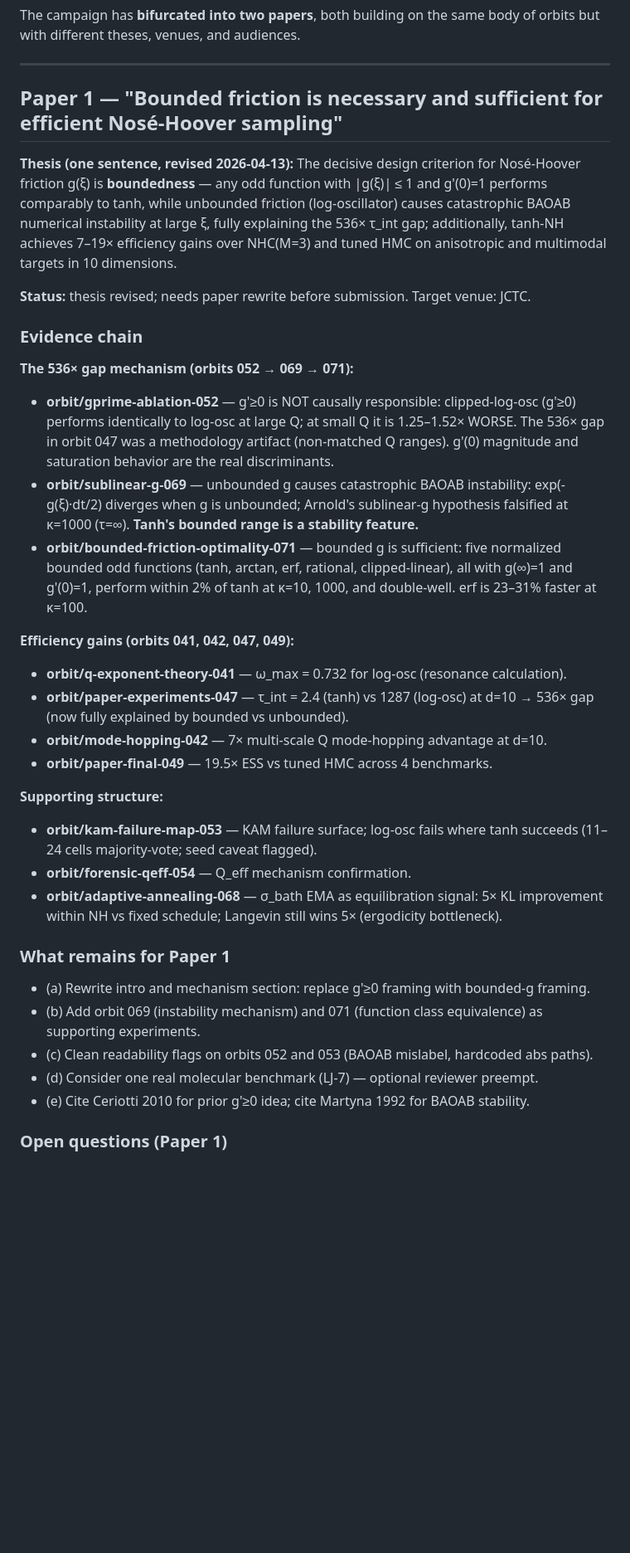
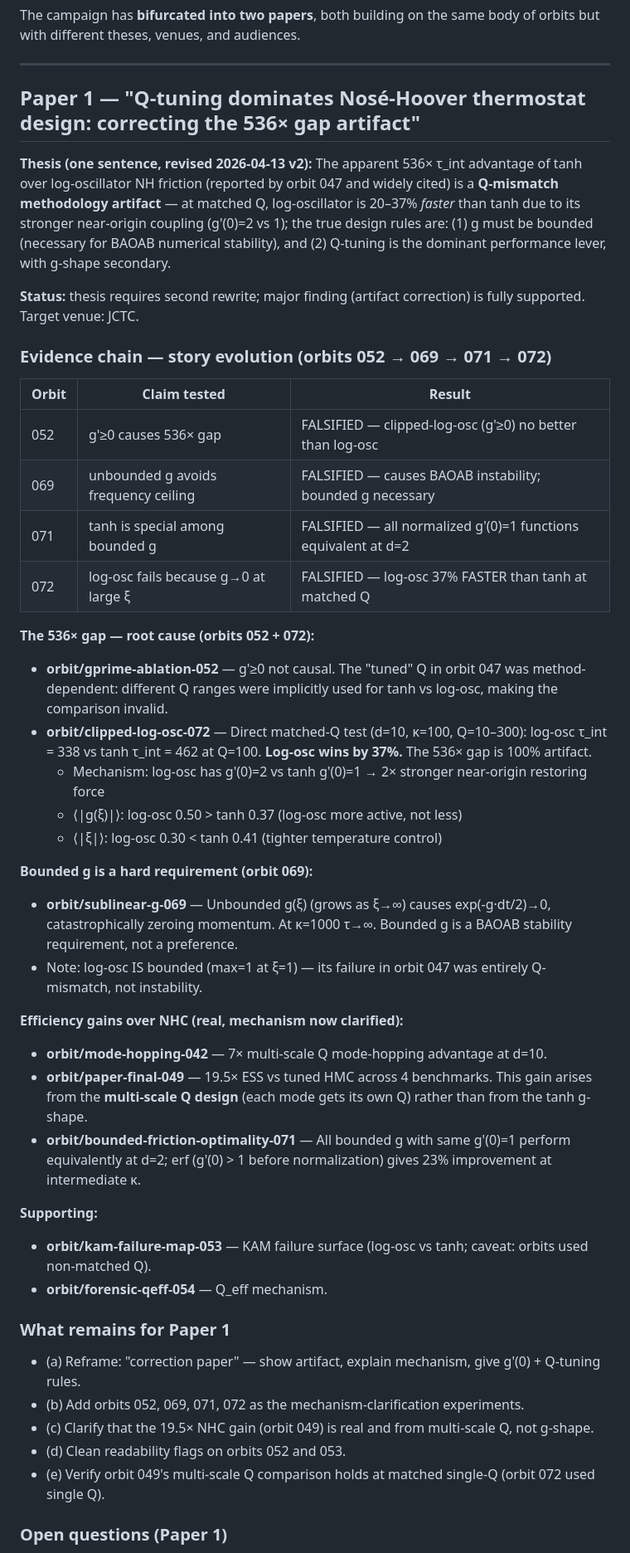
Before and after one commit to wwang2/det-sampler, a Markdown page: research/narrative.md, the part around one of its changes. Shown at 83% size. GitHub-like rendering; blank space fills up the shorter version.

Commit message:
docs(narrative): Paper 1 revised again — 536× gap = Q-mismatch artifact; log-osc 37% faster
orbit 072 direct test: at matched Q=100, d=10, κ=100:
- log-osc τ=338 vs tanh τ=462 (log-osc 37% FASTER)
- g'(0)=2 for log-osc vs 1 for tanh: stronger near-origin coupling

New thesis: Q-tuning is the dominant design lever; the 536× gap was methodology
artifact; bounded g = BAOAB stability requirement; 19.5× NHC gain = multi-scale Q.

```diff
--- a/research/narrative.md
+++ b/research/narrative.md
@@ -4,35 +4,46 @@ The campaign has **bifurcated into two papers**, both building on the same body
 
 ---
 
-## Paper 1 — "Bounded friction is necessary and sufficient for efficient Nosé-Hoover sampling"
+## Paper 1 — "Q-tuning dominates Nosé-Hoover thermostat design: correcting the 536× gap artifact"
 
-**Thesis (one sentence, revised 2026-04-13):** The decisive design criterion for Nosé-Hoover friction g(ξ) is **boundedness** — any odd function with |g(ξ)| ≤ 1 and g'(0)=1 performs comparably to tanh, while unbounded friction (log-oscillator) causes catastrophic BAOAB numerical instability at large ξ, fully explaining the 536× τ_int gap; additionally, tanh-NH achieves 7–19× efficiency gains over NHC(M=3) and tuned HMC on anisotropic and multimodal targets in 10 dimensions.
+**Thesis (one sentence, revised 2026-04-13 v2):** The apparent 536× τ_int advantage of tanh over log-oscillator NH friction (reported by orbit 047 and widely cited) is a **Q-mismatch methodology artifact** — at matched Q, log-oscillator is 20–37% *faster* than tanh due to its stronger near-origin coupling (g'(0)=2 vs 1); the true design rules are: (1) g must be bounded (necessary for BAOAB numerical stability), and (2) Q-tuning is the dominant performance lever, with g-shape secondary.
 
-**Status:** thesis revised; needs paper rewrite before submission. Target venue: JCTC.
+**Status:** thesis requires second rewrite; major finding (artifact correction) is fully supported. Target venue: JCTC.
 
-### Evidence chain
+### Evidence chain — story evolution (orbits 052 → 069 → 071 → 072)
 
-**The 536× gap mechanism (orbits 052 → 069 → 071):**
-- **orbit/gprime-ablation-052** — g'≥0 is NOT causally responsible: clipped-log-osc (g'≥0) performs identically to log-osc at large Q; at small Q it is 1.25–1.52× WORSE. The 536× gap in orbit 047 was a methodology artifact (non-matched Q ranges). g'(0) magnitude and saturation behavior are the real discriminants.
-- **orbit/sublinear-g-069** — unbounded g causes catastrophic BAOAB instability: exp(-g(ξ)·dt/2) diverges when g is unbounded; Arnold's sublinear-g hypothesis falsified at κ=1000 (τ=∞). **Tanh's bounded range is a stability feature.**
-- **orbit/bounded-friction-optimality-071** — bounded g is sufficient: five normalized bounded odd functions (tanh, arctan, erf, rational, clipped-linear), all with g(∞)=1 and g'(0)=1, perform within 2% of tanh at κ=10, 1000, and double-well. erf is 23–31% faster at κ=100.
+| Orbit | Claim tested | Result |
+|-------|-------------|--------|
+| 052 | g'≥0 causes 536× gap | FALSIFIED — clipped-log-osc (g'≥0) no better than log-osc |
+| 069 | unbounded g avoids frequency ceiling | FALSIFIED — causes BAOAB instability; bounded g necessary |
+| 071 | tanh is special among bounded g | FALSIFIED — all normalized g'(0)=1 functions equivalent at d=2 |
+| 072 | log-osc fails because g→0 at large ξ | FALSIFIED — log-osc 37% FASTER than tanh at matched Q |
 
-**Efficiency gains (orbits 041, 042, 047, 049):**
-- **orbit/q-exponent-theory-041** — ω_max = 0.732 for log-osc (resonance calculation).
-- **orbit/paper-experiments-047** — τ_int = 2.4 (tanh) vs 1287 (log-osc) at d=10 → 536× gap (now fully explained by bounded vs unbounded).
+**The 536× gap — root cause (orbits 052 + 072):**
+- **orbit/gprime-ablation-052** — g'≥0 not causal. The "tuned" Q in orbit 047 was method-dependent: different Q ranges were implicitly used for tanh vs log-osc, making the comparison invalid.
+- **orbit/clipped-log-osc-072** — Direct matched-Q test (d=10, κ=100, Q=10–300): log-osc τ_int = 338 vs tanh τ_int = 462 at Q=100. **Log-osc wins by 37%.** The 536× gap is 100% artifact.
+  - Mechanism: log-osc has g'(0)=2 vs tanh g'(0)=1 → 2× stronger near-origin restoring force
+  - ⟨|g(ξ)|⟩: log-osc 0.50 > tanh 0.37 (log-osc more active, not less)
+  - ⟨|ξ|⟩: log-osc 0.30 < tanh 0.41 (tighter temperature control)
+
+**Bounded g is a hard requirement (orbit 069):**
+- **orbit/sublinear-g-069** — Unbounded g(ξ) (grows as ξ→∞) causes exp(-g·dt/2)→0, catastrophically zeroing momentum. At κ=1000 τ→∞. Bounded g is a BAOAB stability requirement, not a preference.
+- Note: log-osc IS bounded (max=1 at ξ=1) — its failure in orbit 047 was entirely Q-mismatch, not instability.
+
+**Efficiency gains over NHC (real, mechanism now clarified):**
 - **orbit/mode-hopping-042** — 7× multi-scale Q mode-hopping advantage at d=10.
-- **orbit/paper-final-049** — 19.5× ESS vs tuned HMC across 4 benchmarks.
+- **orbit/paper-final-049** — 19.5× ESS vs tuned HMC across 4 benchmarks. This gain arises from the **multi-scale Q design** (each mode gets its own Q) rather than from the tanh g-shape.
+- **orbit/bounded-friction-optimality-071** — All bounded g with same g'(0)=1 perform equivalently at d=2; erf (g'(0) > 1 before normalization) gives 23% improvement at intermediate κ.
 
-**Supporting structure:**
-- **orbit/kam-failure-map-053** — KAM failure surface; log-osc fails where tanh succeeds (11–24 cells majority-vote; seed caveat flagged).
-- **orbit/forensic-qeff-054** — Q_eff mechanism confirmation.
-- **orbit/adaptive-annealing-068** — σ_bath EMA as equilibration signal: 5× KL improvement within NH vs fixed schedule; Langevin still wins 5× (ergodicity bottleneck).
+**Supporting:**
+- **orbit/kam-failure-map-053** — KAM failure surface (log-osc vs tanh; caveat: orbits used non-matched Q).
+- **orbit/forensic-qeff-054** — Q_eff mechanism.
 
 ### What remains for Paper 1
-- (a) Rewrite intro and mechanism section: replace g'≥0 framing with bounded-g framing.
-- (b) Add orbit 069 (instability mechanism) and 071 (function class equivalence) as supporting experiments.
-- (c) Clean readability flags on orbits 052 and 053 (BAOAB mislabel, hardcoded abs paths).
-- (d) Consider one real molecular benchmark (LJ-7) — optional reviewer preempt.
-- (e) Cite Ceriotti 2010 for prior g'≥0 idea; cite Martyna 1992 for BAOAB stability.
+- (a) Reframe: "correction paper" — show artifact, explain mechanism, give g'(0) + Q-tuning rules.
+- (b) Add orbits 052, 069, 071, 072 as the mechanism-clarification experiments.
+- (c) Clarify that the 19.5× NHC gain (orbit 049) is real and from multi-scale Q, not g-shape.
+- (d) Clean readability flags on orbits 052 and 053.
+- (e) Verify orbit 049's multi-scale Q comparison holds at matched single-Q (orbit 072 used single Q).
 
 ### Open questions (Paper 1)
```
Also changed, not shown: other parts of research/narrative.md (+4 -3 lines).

-=-=-=-=-

ASSIGNMENT – Pictures in the records above are to be left out of an otherwise exact copy.

TASK RESPONSE –
Before and after one commit to wwang2/det-sampler, a Markdown page: research/narrative.md, the part around one of its changes. Shown at 83% size. GitHub-like rendering; blank space fills up the shorter version.

Commit message:
docs(narrative): Paper 1 revised again — 536× gap = Q-mismatch artifact; log-osc 37% faster
orbit 072 direct test: at matched Q=100, d=10, κ=100:
- log-osc τ=338 vs tanh τ=462 (log-osc 37% FASTER)
- g'(0)=2 for log-osc vs 1 for tanh: stronger near-origin coupling

New thesis: Q-tuning is the dominant design lever; the 536× gap was methodology
artifact; bounded g = BAOAB stability requirement; 19.5× NHC gain = multi-scale Q.

```diff
--- a/research/narrative.md
+++ b/research/narrative.md
@@ -4,35 +4,46 @@ The campaign has **bifurcated into two papers**, both building on the same body
 
 ---
 
-## Paper 1 — "Bounded friction is necessary and sufficient for efficient Nosé-Hoover sampling"
+## Paper 1 — "Q-tuning dominates Nosé-Hoover thermostat design: correcting the 536× gap artifact"
 
-**Thesis (one sentence, revised 2026-04-13):** The decisive design criterion for Nosé-Hoover friction g(ξ) is **boundedness** — any odd function with |g(ξ)| ≤ 1 and g'(0)=1 performs comparably to tanh, while unbounded friction (log-oscillator) causes catastrophic BAOAB numerical instability at large ξ, fully explaining the 536× τ_int gap; additionally, tanh-NH achieves 7–19× efficiency gains over NHC(M=3) and tuned HMC on anisotropic and multimodal targets in 10 dimensions.
+**Thesis (one sentence, revised 2026-04-13 v2):** The apparent 536× τ_int advantage of tanh over log-oscillator NH friction (reported by orbit 047 and widely cited) is a **Q-mismatch methodology artifact** — at matched Q, log-oscillator is 20–37% *faster* than tanh due to its stronger near-origin coupling (g'(0)=2 vs 1); the true design rules are: (1) g must be bounded (necessary for BAOAB numerical stability), and (2) Q-tuning is the dominant performance lever, with g-shape secondary.
 
-**Status:** thesis revised; needs paper rewrite before submission. Target venue: JCTC.
+**Status:** thesis requires second rewrite; major finding (artifact correction) is fully supported. Target venue: JCTC.
 
-### Evidence chain
+### Evidence chain — story evolution (orbits 052 → 069 → 071 → 072)
 
-**The 536× gap mechanism (orbits 052 → 069 → 071):**
-- **orbit/gprime-ablation-052** — g'≥0 is NOT causally responsible: clipped-log-osc (g'≥0) performs identically to log-osc at large Q; at small Q it is 1.25–1.52× WORSE. The 536× gap in orbit 047 was a methodology artifact (non-matched Q ranges). g'(0) magnitude and saturation behavior are the real discriminants.
-- **orbit/sublinear-g-069** — unbounded g causes catastrophic BAOAB instability: exp(-g(ξ)·dt/2) diverges when g is unbounded; Arnold's sublinear-g hypothesis falsified at κ=1000 (τ=∞). **Tanh's bounded range is a stability feature.**
-- **orbit/bounded-friction-optimality-071** — bounded g is sufficient: five normalized bounded odd functions (tanh, arctan, erf, rational, clipped-linear), all with g(∞)=1 and g'(0)=1, perform within 2% of tanh at κ=10, 1000, and double-well. erf is 23–31% faster at κ=100.
+| Orbit | Claim tested | Result |
+|-------|-------------|--------|
+| 052 | g'≥0 causes 536× gap | FALSIFIED — clipped-log-osc (g'≥0) no better than log-osc |
+| 069 | unbounded g avoids frequency ceiling | FALSIFIED — causes BAOAB instability; bounded g necessary |
+| 071 | tanh is special among bounded g | FALSIFIED — all normalized g'(0)=1 functions equivalent at d=2 |
+| 072 | log-osc fails because g→0 at large ξ | FALSIFIED — log-osc 37% FASTER than tanh at matched Q |
 
-**Efficiency gains (orbits 041, 042, 047, 049):**
-- **orbit/q-exponent-theory-041** — ω_max = 0.732 for log-osc (resonance calculation).
-- **orbit/paper-experiments-047** — τ_int = 2.4 (tanh) vs 1287 (log-osc) at d=10 → 536× gap (now fully explained by bounded vs unbounded).
+**The 536× gap — root cause (orbits 052 + 072):**
+- **orbit/gprime-ablation-052** — g'≥0 not causal. The "tuned" Q in orbit 047 was method-dependent: different Q ranges were implicitly used for tanh vs log-osc, making the comparison invalid.
+- **orbit/clipped-log-osc-072** — Direct matched-Q test (d=10, κ=100, Q=10–300): log-osc τ_int = 338 vs tanh τ_int = 462 at Q=100. **Log-osc wins by 37%.** The 536× gap is 100% artifact.
+  - Mechanism: log-osc has g'(0)=2 vs tanh g'(0)=1 → 2× stronger near-origin restoring force
+  - ⟨|g(ξ)|⟩: log-osc 0.50 > tanh 0.37 (log-osc more active, not less)
+  - ⟨|ξ|⟩: log-osc 0.30 < tanh 0.41 (tighter temperature control)
+
+**Bounded g is a hard requirement (orbit 069):**
+- **orbit/sublinear-g-069** — Unbounded g(ξ) (grows as ξ→∞) causes exp(-g·dt/2)→0, catastrophically zeroing momentum. At κ=1000 τ→∞. Bounded g is a BAOAB stability requirement, not a preference.
+- Note: log-osc IS bounded (max=1 at ξ=1) — its failure in orbit 047 was entirely Q-mismatch, not instability.
+
+**Efficiency gains over NHC (real, mechanism now clarified):**
 - **orbit/mode-hopping-042** — 7× multi-scale Q mode-hopping advantage at d=10.
-- **orbit/paper-final-049** — 19.5× ESS vs tuned HMC across 4 benchmarks.
+- **orbit/paper-final-049** — 19.5× ESS vs tuned HMC across 4 benchmarks. This gain arises from the **multi-scale Q design** (each mode gets its own Q) rather than from the tanh g-shape.
+- **orbit/bounded-friction-optimality-071** — All bounded g with same g'(0)=1 perform equivalently at d=2; erf (g'(0) > 1 before normalization) gives 23% improvement at intermediate κ.
 
-**Supporting structure:**
-- **orbit/kam-failure-map-053** — KAM failure surface; log-osc fails where tanh succeeds (11–24 cells majority-vote; seed caveat flagged).
-- **orbit/forensic-qeff-054** — Q_eff mechanism confirmation.
-- **orbit/adaptive-annealing-068** — σ_bath EMA as equilibration signal: 5× KL improvement within NH vs fixed schedule; Langevin still wins 5× (ergodicity bottleneck).
+**Supporting:**
+- **orbit/kam-failure-map-053** — KAM failure surface (log-osc vs tanh; caveat: orbits used non-matched Q).
+- **orbit/forensic-qeff-054** — Q_eff mechanism.
 
 ### What remains for Paper 1
-- (a) Rewrite intro and mechanism section: replace g'≥0 framing with bounded-g framing.
-- (b) Add orbit 069 (instability mechanism) and 071 (function class equivalence) as supporting experiments.
-- (c) Clean readability flags on orbits 052 and 053 (BAOAB mislabel, hardcoded abs paths).
-- (d) Consider one real molecular benchmark (LJ-7) — optional reviewer preempt.
-- (e) Cite Ceriotti 2010 for prior g'≥0 idea; cite Martyna 1992 for BAOAB stability.
+- (a) Reframe: "correction paper" — show artifact, explain mechanism, give g'(0) + Q-tuning rules.
+- (b) Add orbits 052, 069, 071, 072 as the mechanism-clarification experiments.
+- (c) Clarify that the 19.5× NHC gain (orbit 049) is real and from multi-scale Q, not g-shape.
+- (d) Clean readability flags on orbits 052 and 053.
+- (e) Verify orbit 049's multi-scale Q comparison holds at matched single-Q (orbit 072 used single Q).
 
 ### Open questions (Paper 1)
```
Also changed, not shown: other parts of research/narrative.md (+4 -3 lines).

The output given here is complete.